Random Reflections of a Distorted Moment
I increasingly find myself entertaining this thought: How could anyone be so immovably incredulous in the face of a defeat, so certain even in advance that defeat would in itself be evidence of cheating — unless he believed with some reason that he already had the game rigged in his favor, such that a loss could only mean “something went horribly wrong”?
A student mentioned to me the other day that she had been in the library reading books about Henri Matisse and J.S. Bach. I commented, “Both are interesting, but I choose Bach. The world would not change significantly if Matisse were removed from it, but it would not be this world at all without Bach.”
Income inequality, related to the so-called “gap between the rich and the poor,” is a real political problem only to the extent that the disparity is permanent, individualized (i.e., pertains not to statistical averages but to particular humans), and irreversible — both in practical reality and in popular perception. The progressive left is determined to foster that popular perception as a means of promoting the conditions that would establish the practical reality. The progressive right comes at it from the opposite end. They meet in the middle.

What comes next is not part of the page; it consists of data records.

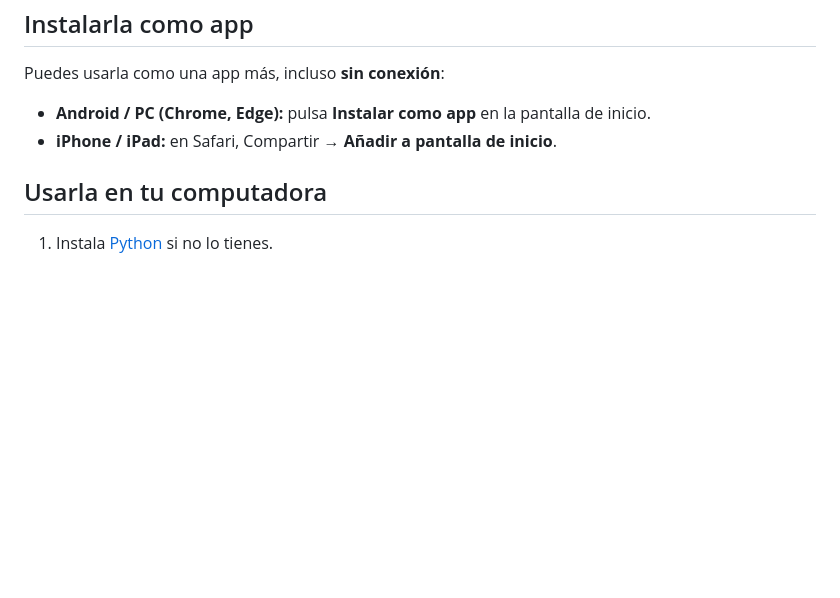
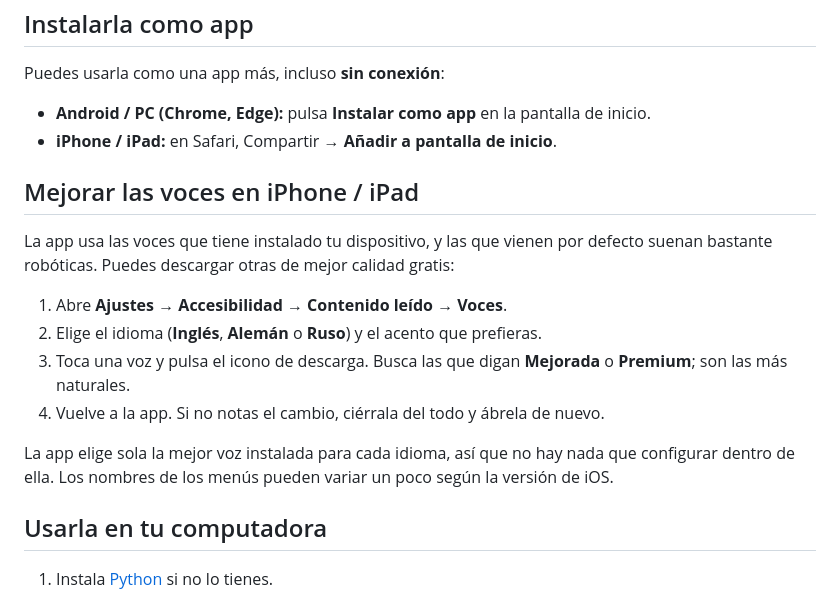
Before and after one commit to jpchaconr/languages, a Markdown page: README.md, the part around the change. Drawn GitHub-style; blank space fills up the shorter version.

Commit message:
README: cómo instalar mejores voces en iPhone
Co-Authored-By: Claude Sonnet 5 <noreply@anthropic.com>

```diff
--- a/README.md
+++ b/README.md
@@ -52,6 +52,17 @@ Puedes usarla como una app más, incluso **sin conexión**:
 - **Android / PC (Chrome, Edge):** pulsa **Instalar como app** en la pantalla de inicio.
 - **iPhone / iPad:** en Safari, Compartir → **Añadir a pantalla de inicio**.
 
+## Mejorar las voces en iPhone / iPad
+
+La app usa las voces que tiene instalado tu dispositivo, y las que vienen por defecto suenan bastante robóticas. Puedes descargar otras de mejor calidad gratis:
+
+1. Abre **Ajustes → Accesibilidad → Contenido leído → Voces**.
+2. Elige el idioma (**Inglés**, **Alemán** o **Ruso**) y el acento que prefieras.
+3. Toca una voz y pulsa el icono de descarga. Busca las que digan **Mejorada** o **Premium**; son las más naturales.
+4. Vuelve a la app. Si no notas el cambio, ciérrala del todo y ábrela de nuevo.
+
+La app elige sola la mejor voz instalada para cada idioma, así que no hay nada que configurar dentro de ella. Los nombres de los menús pueden variar un poco según la versión de iOS.
+
 ## Usarla en tu computadora
 
 1. Instala [Python](https://www.python.org/downloads/) si no lo tienes.
```
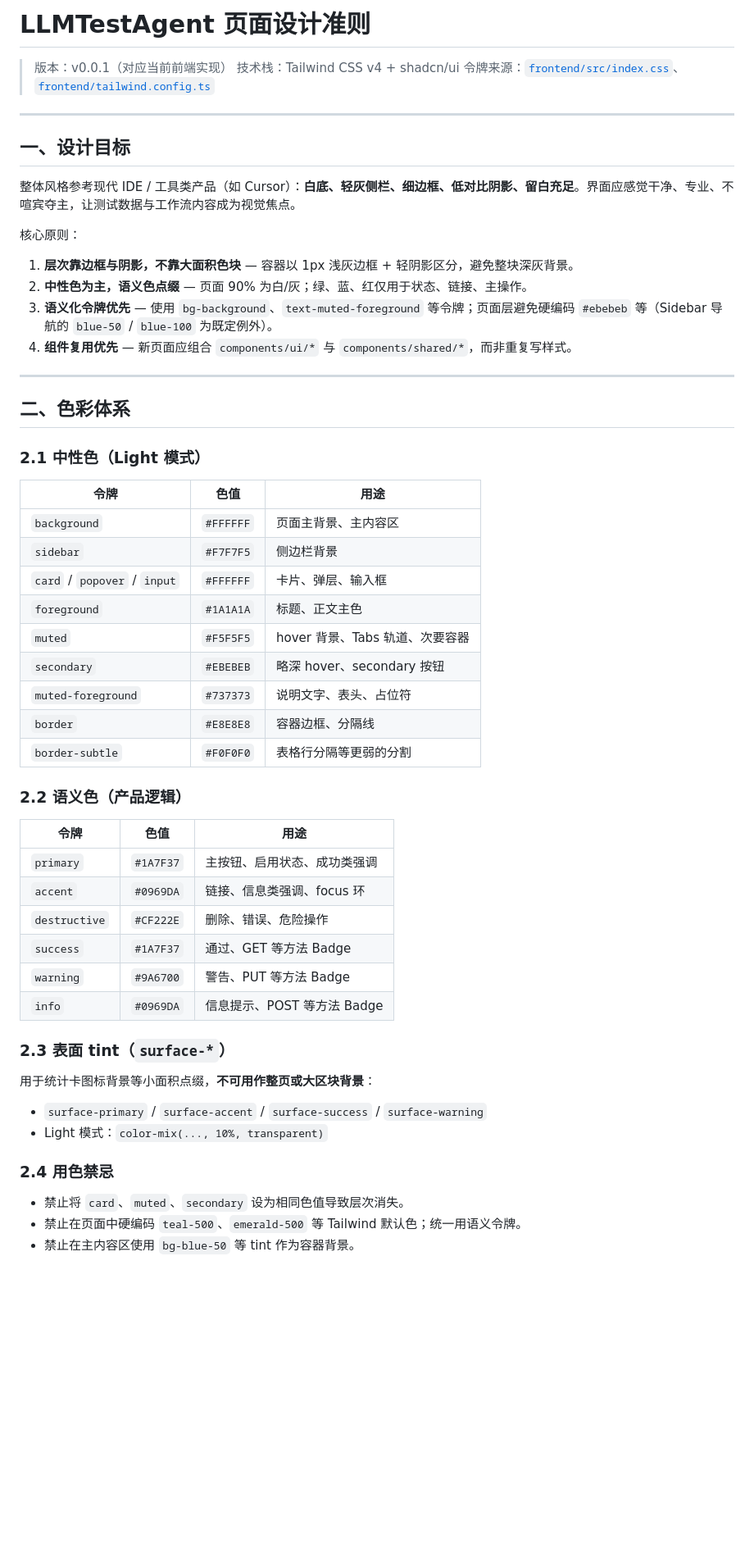
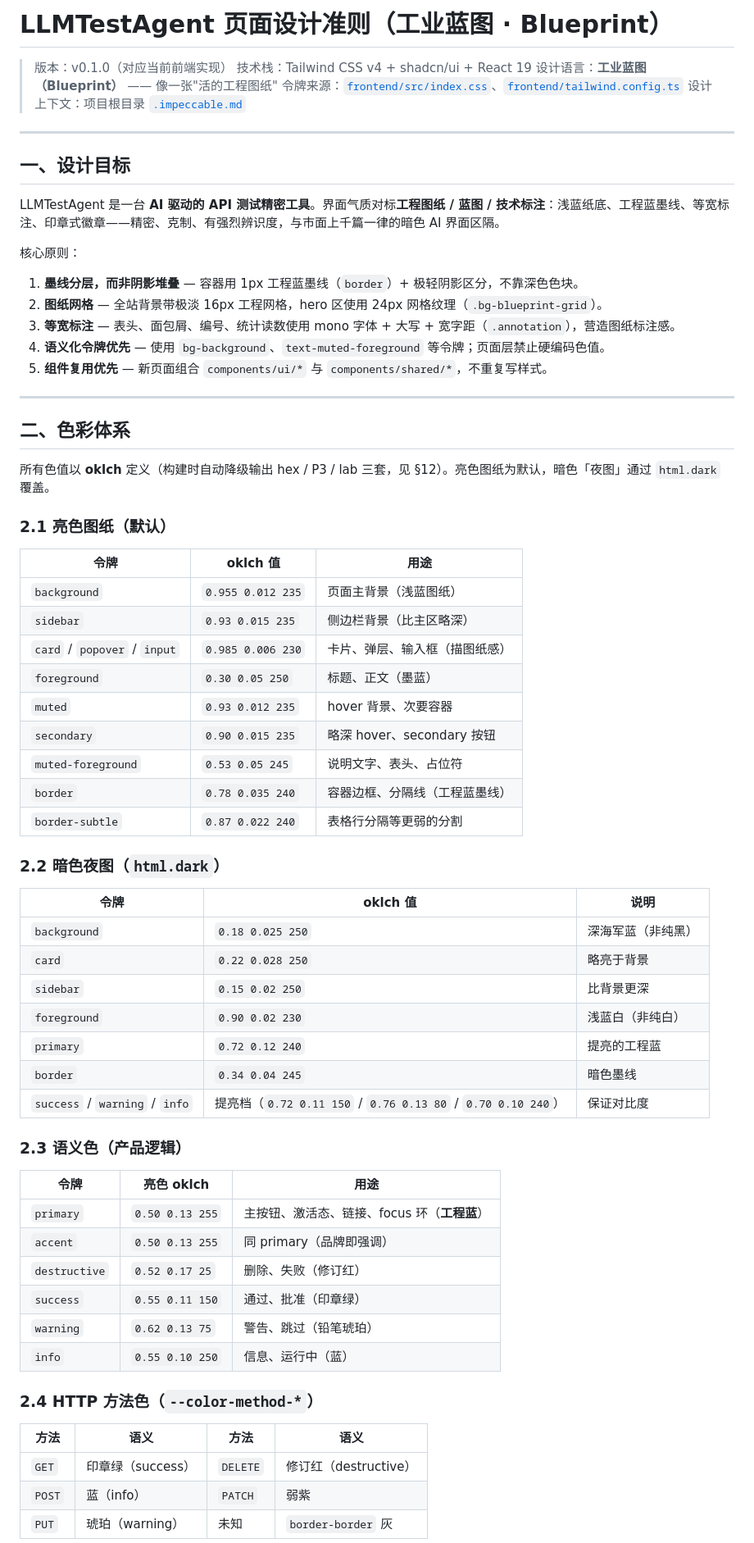
Before and after one commit to cmrhyq/LLMTestAgent, a Markdown page: doc/design/UI-Design-Guidelines.md, the part around one of its changes. Shown at 82% size. Rendered like a GitHub page; blank space fills up the shorter version.

```diff
--- a/doc/design/UI-Design-Guidelines.md
+++ b/doc/design/UI-Design-Guidelines.md
@@ -1,61 +1,73 @@
-# LLMTestAgent 页面设计准则
+# LLMTestAgent 页面设计准则（工业蓝图 · Blueprint）
 
-> 版本：v0.0.1（对应当前前端实现）
-> 技术栈：Tailwind CSS v4 + shadcn/ui
+> 版本：v0.1.0（对应当前前端实现）
+> 技术栈：Tailwind CSS v4 + shadcn/ui + React 19
+> 设计语言：**工业蓝图（Blueprint）** —— 像一张"活的工程图纸"
 > 令牌来源：[`frontend/src/index.css`](../../frontend/src/index.css)、[`frontend/tailwind.config.ts`](../../frontend/tailwind.config.ts)
+> 设计上下文：项目根目录 [`.impeccable.md`](../../.impeccable.md)
 
 ---
 
 ## 一、设计目标
 
-整体风格参考现代 IDE / 工具类产品（如 Cursor）：**白底、轻灰侧栏、细边框、低对比阴影、留白充足**。界面应感觉干净、专业、不喧宾夺主，让测试数据与工作流内容成为视觉焦点。
+LLMTestAgent 是一台 **AI 驱动的 API 测试精密工具**。界面气质对标**工程图纸 / 蓝图 / 技术标注**：浅蓝纸底、工程蓝墨线、等宽标注、印章式徽章——精密、克制、有强烈辨识度，与市面上千篇一律的暗色 AI 界面区隔。
 
 核心原则：
 
-1. **层次靠边框与阴影，不靠大面积色块** — 容器以 1px 浅灰边框 + 轻阴影区分，避免整块深灰背景。
-2. **中性色为主，语义色点缀** — 页面 90% 为白/灰；绿、蓝、红仅用于状态、链接、主操作。
-3. **语义化令牌优先** — 使用 `bg-background`、`text-muted-foreground` 等令牌；页面层避免硬编码 `#ebebeb` 等（Sidebar 导航的 `blue-50` / `blue-100` 为既定例外）。
-4. **组件复用优先** — 新页面应组合 `components/ui/*` 与 `components/shared/*`，而非重复写样式。
+1. **墨线分层，而非阴影堆叠** — 容器用 1px 工程蓝墨线（`border`）+ 极轻阴影区分，不靠深色色块。
+2. **图纸网格** — 全站背景带极淡 16px 工程网格，hero 区使用 24px 网格纹理（`.bg-blueprint-grid`）。
+3. **等宽标注** — 表头、面包屑、编号、统计读数使用 mono 字体 + 大写 + 宽字距（`.annotation`），营造图纸标注感。
+4. **语义化令牌优先** — 使用 `bg-background`、`text-muted-foreground` 等令牌；页面层禁止硬编码色值。
+5. **组件复用优先** — 新页面组合 `components/ui/*` 与 `components/shared/*`，不重复写样式。
 
 ---
 
 ## 二、色彩体系
 
-### 2.1 中性色（Light 模式）
+所有色值以 **oklch** 定义（构建时自动降级输出 hex / P3 / lab 三套，见 §12）。亮色图纸为默认，暗色「夜图」通过 `html.dark` 覆盖。
 
-| 令牌 | 色值 | 用途 |
-|------|------|------|
-| `background` | `#FFFFFF` | 页面主背景、主内容区 |
-| `sidebar` | `#F7F7F5` | 侧边栏背景 |
-| `card` / `popover` / `input` | `#FFFFFF` | 卡片、弹层、输入框 |
-| `foreground` | `#1A1A1A` | 标题、正文主色 |
-| `muted` | `#F5F5F5` | hover 背景、Tabs 轨道、次要容器 |
-| `secondary` | `#EBEBEB` | 略深 hover、secondary 按钮 |
-| `muted-foreground` | `#737373` | 说明文字、表头、占位符 |
-| `border` | `#E8E8E8` | 容器边框、分隔线 |
-| `border-subtle` | `#F0F0F0` | 表格行分隔等更弱的分割 |
+### 2.1 亮色图纸（默认）
 
-### 2.2 语义色（产品逻辑）
+| 令牌 | oklch 值 | 用途 |
+|------|----------|------|
+| `background` | `0.955 0.012 235` | 页面主背景（浅蓝图纸） |
+| `sidebar` | `0.93 0.015 235` | 侧边栏背景（比主区略深） |
+| `card` / `popover` / `input` | `0.985 0.006 230` | 卡片、弹层、输入框（描图纸感） |
+| `foreground` | `0.30 0.05 250` | 标题、正文（墨蓝） |
+| `muted` | `0.93 0.012 235` | hover 背景、次要容器 |
+| `secondary` | `0.90 0.015 235` | 略深 hover、secondary 按钮 |
+| `muted-foreground` | `0.53 0.05 245` | 说明文字、表头、占位符 |
+| `border` | `0.78 0.035 240` | 容器边框、分隔线（工程蓝墨线） |
+| `border-subtle` | `0.87 0.022 240` | 表格行分隔等更弱的分割 |
 
-| 令牌 | 色值 | 用途 |
-|------|------|------|
-| `primary` | `#1A7F37` | 主按钮、启用状态、成功类强调 |
-| `accent` | `#0969DA` | 链接、信息类强调、focus 环 |
-| `destructive` | `#CF222E` | 删除、错误、危险操作 |
-| `success` | `#1A7F37` | 通过、GET 等方法 Badge |
-| `warning` | `#9A6700` | 警告、PUT 等方法 Badge |
-| `info` | `#0969DA` | 信息提示、POST 等方法 Badge |
+### 2.2 暗色夜图（`html.dark`）
 
-### 2.3 表面 tint（`surface-*`）
+| 令牌 | oklch 值 | 说明 |
+|------|----------|------|
+| `background` | `0.18 0.025 250` | 深海军蓝（非纯黑） |
+| `card` | `0.22 0.028 250` | 略亮于背景 |
+| `sidebar` | `0.15 0.02 250` | 比背景更深 |
+| `foreground` | `0.90 0.02 230` | 浅蓝白（非纯白） |
+| `primary` | `0.72 0.12 240` | 提亮的工程蓝 |
+| `border` | `0.34 0.04 245` | 暗色墨线 |
+| `success` / `warning` / `info` | 提亮档（`0.72 0.11 150` / `0.76 0.13 80` / `0.70 0.10 240`） | 保证对比度 |
 
-用于统计卡图标背景等小面积点缀，**不可用作整页或大区块背景**：
+### 2.3 语义色（产品逻辑）
 
-- `surface-primary` / `surface-accent` / `surface-success` / `surface-warning`
-- Light 模式：`color-mix(..., 10%, transparent)`
+| 令牌 | 亮色 oklch | 用途 |
+|------|-----------|------|
+| `primary` | `0.50 0.13 255` | 主按钮、激活态、链接、focus 环（**工程蓝**） |
+| `accent` | `0.50 0.13 255` | 同 primary（品牌即强调） |
+| `destructive` | `0.52 0.17 25` | 删除、失败（修订红） |
+| `success` | `0.55 0.11 150` | 通过、批准（印章绿） |
+| `warning` | `0.62 0.13 75` | 警告、跳过（铅笔琥珀） |
+| `info` | `0.55 0.10 250` | 信息、运行中（蓝） |
 
-### 2.4 用色禁忌
+### 2.4 HTTP 方法色（`--color-method-*`）
 
-- 禁止将 `card`、`muted`、`secondary` 设为相同色值导致层次消失。
-- 禁止在页面中硬编码 `teal-500`、`emerald-500` 等 Tailwind 默认色；统一用语义令牌。
-- 禁止在主内容区使用 `bg-blue-50` 等 tint 作为容器背景。
+| 方法 | 语义 | 方法 | 语义 |
+|------|------|------|------|
+| `GET` | 印章绿（success） | `DELETE` | 修订红（destructive） |
+| `POST` | 蓝（info） | `PATCH` | 弱紫 |
+| `PUT` | 琥珀（warning） | 未知 | `border-border` 灰 |
 
```
Also changed, not shown: other parts of doc/design/UI-Design-Guidelines.md (+179 -127 lines).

Without writing, we would have no recognizable connection whatsoever to the great men and movements of the past. On the other hand, writing is a constant temptation to forsake our present and become distracted from the individual souls closest to us now, in favor of dreams of reaching into distant, imaginary futures. Socrates and Jesus, without whom we would not be us — but about whom we would know nothing at all but for the miracle of great writing — famously and deliberately did not write, a biographical fact which holds the key to so much of what made them great and influential. They thus embody, more than any other men, the eternal paradox of writing and civilization.